### WORK REQUEST
Look through the material below and count the lines with the string "article". Report only the count.

[EXERCISE MATERIALS Boundary: Start]

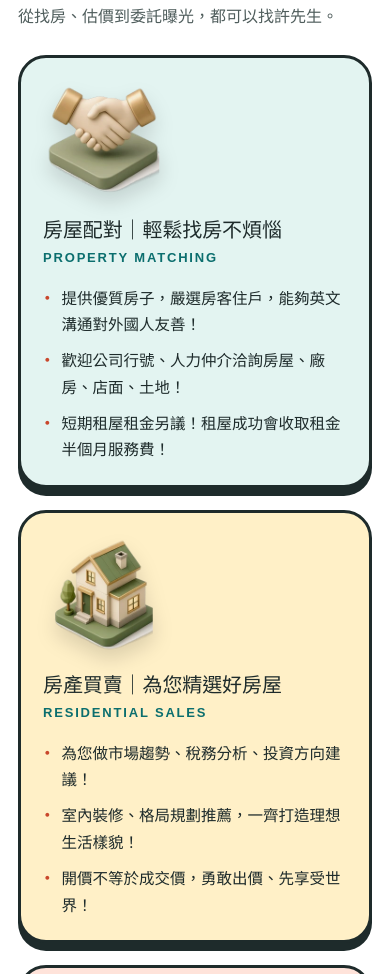
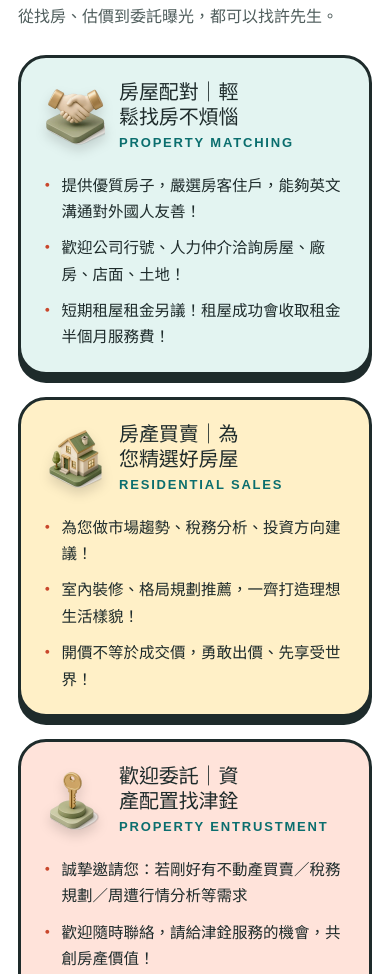
Before and after one commit to ryanhsu-1992/realestate-agent-demo, a plain HTML site: page index.html in a window 390 px wide. Shown: the part 2653-3627 px from the top of the page. Drawn offline with Linux system fonts and the light colour scheme; a web font is replaced by a local one.

Commit message:
main + v7: shrink service-card icons and place them inline with the title
All three cards now show a 64px (phone) / 72px (desktop) clay icon to the left of the Chinese title and English subtitle, vertically centered. Bullets stay below. The full-width entrust card uses the same header row instead of a 180px icon column.

```diff
--- a/index.html
+++ b/index.html
@@ -157,11 +157,14 @@ select.input{appearance:none;background-image:linear-gradient(45deg,transparent
 
 /* services */
 .svc-list{display:grid;gap:clamp(16px,2.5vw,28px)}
-.svc{display:grid;gap:18px;padding:clamp(22px,3.5vw,36px);border-radius:calc(var(--radius) + 8px);background:var(--card);border:1px solid var(--border)}
-.svc__ico{width:112px;height:112px}
+.svc{display:grid;gap:16px;padding:clamp(22px,3.5vw,36px);border-radius:calc(var(--radius) + 8px);background:var(--card);border:1px solid var(--border)}
+.svc__head{display:flex;align-items:center;gap:12px;min-width:0}
+.svc__art{flex:none;line-height:0}
+.svc__ico{width:64px;height:64px}
+.svc__titles{min-width:0;flex:1}
 .svc__title{font-size:clamp(20px,2.6vw,25px);letter-spacing:-.005em}
-.svc__en{margin-top:4px;font-family:var(--font-latin);font-size:13px;letter-spacing:.14em;text-transform:uppercase;color:var(--muted-foreground)}
-.dots{margin-top:16px;display:grid;gap:10px}
+.svc__en{margin-top:2px;font-family:var(--font-latin);font-size:13px;letter-spacing:.14em;text-transform:uppercase;color:var(--muted-foreground)}
+.dots{margin-top:2px;display:grid;gap:10px}
 .dots li{position:relative;padding-left:1.2em;font-size:15.5px;line-height:1.7}
 .dots li::before{content:"・";position:absolute;left:-.25em;top:0;color:var(--primary);font-weight:700}
 .svc__go{display:inline-flex;align-items:center;gap:6px;margin-top:18px;min-height:44px;font-weight:700;text-decoration:none;color:var(--primary)}
@@ -337,12 +340,12 @@ h1,h2,h3,h4{font-weight:400}
 .chip span{border-width:2px}
 .input{border-width:2px;border-radius:14px}
 .svc-list{gap:22px}
-@media (min-width:860px){.svc-list{grid-template-columns:repeat(6,1fr)}.svc--match{grid-column:span 3}.svc--sales{grid-column:span 3}.svc--entrust{grid-column:1/-1;grid-template-columns:180px 1fr;align-items:center}}
+@media (min-width:860px){.svc-list{grid-template-columns:repeat(6,1fr)}.svc--match{grid-column:span 3}.svc--sales{grid-column:span 3}.svc--entrust{grid-column:1/-1}.svc__head{gap:16px}.svc__ico{width:72px;height:72px}}
 .svc{border:3px solid var(--foreground);border-radius:28px;box-shadow:0 8px 0 var(--foreground)}
 .svc--match{background:#E3F4F1}
 .svc--sales{background:#FFF0C7}
 .svc--entrust{background:#FFE3DA}
-.svc__ico{width:120px;height:120px;filter:drop-shadow(0 10px 10px rgb(0 0 0/.15))}
+.svc__ico{filter:drop-shadow(0 6px 6px rgb(0 0 0/.15))}
 .svc__en{color:var(--primary);font-weight:700}
 .dots li::before{color:var(--coral)}
 .sec--services{background:#fff}
@@ -713,18 +716,18 @@ h1,h2,h3,h4{font-weight:400}
 <section class="sec sec--services" id="services" aria-labelledby="svc-h"><div class="wrap">
   <div class="sec-head "><h2 class="sec-h" id="svc-h">房屋配對 · 買賣 · 委託</h2><p class="sec-sub">從找房、估價到委託曝光，都可以找許先生。</p></div>
   <div class="svc-list"><article class="svc svc--match reveal">
-  <div class="svc__art"><img class="svc__ico" src="icons/handshake.webp" alt="" width="160" height="160" loading="lazy" decoding="async"></div>
-  <div class="svc__body"><h3 class="svc__title">房屋配對｜輕鬆找房不煩惱</h3><p class="svc__en" lang="en">Property Matching</p>
+  <div class="svc__head"><div class="svc__art"><img class="svc__ico" src="icons/handshake.webp" alt="" width="72" height="72" loading="lazy" decoding="async"></div><div class="svc__titles"><h3 class="svc__title">房屋配對｜輕鬆找房不煩惱</h3><p class="svc__en" lang="en">Property Matching</p></div></div>
+  <div class="svc__body">
   <ul class="dots"><li>提供優質房子，嚴選房客住戶，能夠英文溝通對外國人友善！</li><li>歡迎公司行號、人力仲介洽詢房屋、廠房、店面、土地！</li><li>短期租屋租金另議！租屋成功會收取租金半個月服務費！</li></ul></div>
 </article>
 <article class="svc svc--sales reveal">
-  <div class="svc__art"><img class="svc__ico" src="icons/house.webp" alt="" width="160" height="160" loading="lazy" decoding="async"></div>
-  <div class="svc__body"><h3 class="svc__title">房產買賣｜為您精選好房屋</h3><p class="svc__en" lang="en">Residential Sales</p>
+  <div class="svc__head"><div class="svc__art"><img class="svc__ico" src="icons/house.webp" alt="" width="72" height="72" loading="lazy" decoding="async"></div><div class="svc__titles"><h3 class="svc__title">房產買賣｜為您精選好房屋</h3><p class="svc__en" lang="en">Residential Sales</p></div></div>
+  <div class="svc__body">
   <ul class="dots"><li>為您做市場趨勢、稅務分析、投資方向建議！</li><li>室內裝修、格局規劃推薦，一齊打造理想生活樣貌！</li><li>開價不等於成交價，勇敢出價、先享受世界！</li></ul></div>
 </article>
 <article class="svc svc--entrust reveal">
-  <div class="svc__art"><img class="svc__ico" src="icons/key.webp" alt="" width="160" height="160" loading="lazy" decoding="async"></div>
-  <div class="svc__body"><h3 class="svc__title">歡迎委託｜資產配置找津銓</h3><p class="svc__en" lang="en">Property Entrustment</p>
+  <div class="svc__head"><div class="svc__art"><img class="svc__ico" src="icons/key.webp" alt="" width="72" height="72" loading="lazy" decoding="async"></div><div class="svc__titles"><h3 class="svc__title">歡迎委託｜資產配置找津銓</h3><p class="svc__en" lang="en">Property Entrustment</p></div></div>
+  <div class="svc__body">
   <ul class="dots"><li>誠摯邀請您：若剛好有不動產買賣／稅務規劃／周遭行情分析等需求</li><li>歡迎隨時聯絡，請給津銓服務的機會，共創房產價值！</li><li>一人委託即享受團隊服務！住商機構聯賣全台約650家分店！</li><li>六大房仲網站、六大賞屋平台曝光！</li></ul><a class="svc__go" href="#form" data-go-intent="sell">前往委託估價<svg class="i i--arrow" viewBox="0 0 24 24" aria-hidden="true" fill="none" stroke="currentColor" stroke-width="1.8" stroke-linecap="round" stroke-linejoin="round"><path d="M4.5 12h15M14 6.5l5.5 5.5-5.5 5.5"/></svg></a></div>
 </article></div></div></section>
 <section class="sec sec--listings" id="listings" aria-labelledby="lst-h"><div class="wrap">
```
Also changed, not shown: v7/index.html (+15 -12 lines).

[EXERCISE MATERIALS Boundary: End]

### OUTPUT FOR THIS EXERCISE
6